# [YOUR TASK]
Find the word "information" in the data. Return every line where it appears.
Top of WORKING DATA
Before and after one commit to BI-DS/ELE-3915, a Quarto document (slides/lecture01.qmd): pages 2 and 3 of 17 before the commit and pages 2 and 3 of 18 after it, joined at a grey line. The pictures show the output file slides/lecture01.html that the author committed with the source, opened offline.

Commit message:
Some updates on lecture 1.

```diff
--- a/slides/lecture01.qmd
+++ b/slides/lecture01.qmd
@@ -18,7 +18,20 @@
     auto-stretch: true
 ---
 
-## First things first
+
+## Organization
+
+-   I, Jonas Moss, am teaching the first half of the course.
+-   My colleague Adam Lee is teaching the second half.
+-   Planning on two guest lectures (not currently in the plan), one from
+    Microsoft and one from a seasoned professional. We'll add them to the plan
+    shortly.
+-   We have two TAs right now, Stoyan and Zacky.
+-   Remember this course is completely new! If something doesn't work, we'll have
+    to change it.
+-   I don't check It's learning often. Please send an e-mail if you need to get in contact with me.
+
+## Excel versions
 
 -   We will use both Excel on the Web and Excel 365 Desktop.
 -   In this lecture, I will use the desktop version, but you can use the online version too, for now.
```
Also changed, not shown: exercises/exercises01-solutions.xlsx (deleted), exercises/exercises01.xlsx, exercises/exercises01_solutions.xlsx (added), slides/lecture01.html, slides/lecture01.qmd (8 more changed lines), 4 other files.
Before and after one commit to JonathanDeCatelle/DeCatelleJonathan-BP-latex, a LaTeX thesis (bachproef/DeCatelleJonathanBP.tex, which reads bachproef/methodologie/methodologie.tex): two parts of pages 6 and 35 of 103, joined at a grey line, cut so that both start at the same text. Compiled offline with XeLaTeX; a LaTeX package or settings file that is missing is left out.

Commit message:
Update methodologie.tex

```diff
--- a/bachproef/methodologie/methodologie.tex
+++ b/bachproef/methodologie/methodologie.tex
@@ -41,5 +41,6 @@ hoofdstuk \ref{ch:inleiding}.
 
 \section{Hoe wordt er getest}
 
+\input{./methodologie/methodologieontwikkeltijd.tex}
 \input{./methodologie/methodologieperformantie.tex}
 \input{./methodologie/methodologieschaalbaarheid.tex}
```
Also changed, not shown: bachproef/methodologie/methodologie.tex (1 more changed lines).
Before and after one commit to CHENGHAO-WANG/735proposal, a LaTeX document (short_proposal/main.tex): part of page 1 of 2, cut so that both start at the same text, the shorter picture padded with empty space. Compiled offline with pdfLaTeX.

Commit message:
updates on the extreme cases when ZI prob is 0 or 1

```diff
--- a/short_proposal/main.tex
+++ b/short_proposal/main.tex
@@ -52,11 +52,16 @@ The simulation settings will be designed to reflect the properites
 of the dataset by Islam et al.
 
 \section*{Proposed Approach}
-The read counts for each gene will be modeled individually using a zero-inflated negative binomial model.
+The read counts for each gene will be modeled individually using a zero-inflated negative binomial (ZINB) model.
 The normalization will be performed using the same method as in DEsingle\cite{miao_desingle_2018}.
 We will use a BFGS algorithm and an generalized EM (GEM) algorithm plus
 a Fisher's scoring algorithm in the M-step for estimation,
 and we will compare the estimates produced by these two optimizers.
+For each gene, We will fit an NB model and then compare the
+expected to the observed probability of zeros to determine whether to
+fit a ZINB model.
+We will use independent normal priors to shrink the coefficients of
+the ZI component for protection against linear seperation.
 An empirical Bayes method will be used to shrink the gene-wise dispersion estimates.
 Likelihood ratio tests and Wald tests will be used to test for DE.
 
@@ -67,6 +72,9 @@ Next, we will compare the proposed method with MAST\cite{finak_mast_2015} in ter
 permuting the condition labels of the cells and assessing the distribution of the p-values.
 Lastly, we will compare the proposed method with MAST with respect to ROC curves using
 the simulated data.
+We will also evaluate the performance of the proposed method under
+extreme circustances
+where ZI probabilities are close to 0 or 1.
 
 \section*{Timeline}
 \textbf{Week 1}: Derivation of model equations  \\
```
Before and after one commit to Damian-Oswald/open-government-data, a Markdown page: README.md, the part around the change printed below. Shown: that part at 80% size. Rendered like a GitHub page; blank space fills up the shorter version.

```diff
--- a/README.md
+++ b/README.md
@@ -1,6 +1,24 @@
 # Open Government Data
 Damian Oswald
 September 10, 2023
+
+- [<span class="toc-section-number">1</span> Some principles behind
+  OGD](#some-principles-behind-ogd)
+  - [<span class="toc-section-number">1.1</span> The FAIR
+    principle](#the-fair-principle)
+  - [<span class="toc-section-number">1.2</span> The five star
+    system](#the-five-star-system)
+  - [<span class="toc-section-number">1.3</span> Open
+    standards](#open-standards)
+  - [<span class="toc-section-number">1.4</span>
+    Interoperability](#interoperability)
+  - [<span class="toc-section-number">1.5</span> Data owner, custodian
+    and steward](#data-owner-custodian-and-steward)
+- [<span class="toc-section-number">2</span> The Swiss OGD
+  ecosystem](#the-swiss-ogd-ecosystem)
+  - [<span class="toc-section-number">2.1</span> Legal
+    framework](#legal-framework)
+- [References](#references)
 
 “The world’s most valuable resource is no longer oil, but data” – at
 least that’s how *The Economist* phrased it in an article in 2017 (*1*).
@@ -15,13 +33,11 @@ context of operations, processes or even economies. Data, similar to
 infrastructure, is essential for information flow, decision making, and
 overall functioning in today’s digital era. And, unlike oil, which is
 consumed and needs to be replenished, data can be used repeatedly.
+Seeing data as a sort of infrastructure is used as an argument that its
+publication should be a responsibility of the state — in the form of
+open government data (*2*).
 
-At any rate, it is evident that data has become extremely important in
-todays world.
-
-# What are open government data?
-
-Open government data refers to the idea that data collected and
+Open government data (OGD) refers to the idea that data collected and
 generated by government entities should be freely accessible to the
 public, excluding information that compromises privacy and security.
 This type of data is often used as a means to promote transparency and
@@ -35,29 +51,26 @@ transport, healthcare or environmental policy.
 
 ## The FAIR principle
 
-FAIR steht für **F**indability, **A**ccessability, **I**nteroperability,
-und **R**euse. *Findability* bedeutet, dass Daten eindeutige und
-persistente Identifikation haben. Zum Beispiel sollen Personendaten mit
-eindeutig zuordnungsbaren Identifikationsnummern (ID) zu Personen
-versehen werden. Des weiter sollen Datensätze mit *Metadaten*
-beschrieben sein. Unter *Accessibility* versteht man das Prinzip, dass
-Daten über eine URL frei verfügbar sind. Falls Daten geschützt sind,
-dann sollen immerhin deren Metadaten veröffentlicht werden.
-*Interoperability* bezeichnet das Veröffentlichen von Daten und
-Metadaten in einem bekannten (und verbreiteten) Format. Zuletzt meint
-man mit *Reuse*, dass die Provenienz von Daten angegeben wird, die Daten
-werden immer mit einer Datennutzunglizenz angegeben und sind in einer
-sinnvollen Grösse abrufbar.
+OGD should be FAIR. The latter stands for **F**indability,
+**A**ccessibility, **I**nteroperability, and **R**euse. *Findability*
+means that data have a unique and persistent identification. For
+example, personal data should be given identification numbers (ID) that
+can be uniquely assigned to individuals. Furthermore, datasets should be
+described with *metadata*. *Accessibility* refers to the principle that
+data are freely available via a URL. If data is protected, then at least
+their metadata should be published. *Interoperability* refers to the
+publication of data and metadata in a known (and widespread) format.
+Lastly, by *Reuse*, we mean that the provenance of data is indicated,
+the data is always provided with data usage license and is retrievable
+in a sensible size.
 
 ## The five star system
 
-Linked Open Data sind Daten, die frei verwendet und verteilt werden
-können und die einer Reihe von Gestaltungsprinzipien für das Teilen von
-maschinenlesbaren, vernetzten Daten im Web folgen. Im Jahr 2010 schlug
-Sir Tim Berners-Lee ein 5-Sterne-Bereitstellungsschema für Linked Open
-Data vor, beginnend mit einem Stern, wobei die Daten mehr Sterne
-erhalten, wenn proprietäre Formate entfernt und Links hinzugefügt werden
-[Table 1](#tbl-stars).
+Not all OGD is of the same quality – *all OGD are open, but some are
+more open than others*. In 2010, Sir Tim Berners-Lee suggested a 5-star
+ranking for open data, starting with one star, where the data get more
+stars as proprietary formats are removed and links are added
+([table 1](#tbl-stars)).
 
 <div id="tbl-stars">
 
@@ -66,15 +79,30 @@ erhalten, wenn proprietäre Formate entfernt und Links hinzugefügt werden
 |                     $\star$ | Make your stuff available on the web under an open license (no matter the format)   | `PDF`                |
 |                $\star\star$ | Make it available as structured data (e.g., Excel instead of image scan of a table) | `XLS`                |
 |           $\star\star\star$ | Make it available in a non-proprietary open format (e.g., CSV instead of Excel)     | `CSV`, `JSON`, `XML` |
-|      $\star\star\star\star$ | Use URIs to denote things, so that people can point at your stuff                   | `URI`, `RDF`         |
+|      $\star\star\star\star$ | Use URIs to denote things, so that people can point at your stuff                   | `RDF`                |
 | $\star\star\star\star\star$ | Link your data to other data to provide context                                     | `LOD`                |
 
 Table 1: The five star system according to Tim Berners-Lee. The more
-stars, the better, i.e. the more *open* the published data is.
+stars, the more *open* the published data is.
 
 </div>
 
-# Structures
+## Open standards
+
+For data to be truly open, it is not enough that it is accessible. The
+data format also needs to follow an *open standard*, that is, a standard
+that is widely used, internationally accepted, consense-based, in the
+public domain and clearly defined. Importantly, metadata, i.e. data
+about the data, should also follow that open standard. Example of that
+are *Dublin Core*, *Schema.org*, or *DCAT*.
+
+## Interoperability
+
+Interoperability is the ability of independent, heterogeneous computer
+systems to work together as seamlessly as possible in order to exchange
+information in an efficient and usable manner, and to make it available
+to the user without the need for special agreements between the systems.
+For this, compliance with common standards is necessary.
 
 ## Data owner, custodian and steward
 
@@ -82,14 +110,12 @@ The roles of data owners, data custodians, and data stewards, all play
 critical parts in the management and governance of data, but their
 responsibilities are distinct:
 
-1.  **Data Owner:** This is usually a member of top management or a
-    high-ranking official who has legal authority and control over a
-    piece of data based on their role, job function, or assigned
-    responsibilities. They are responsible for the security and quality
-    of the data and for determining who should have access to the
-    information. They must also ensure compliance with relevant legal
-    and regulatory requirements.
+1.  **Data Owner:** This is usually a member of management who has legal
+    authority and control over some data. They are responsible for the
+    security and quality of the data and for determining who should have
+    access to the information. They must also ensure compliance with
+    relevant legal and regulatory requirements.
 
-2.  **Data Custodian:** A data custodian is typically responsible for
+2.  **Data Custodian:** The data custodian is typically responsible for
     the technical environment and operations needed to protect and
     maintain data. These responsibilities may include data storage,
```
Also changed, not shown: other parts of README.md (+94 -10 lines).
Bottom of WORKING DATA
# [ANSWER SECTION]
 infrastructure, is essential for information flow, decision making, and
 public, excluding information that compromises privacy and security.
+information in an efficient and usable manner, and to make it available
-    information. They must also ensure compliance with relevant legal
+    access to the information. They must also ensure compliance with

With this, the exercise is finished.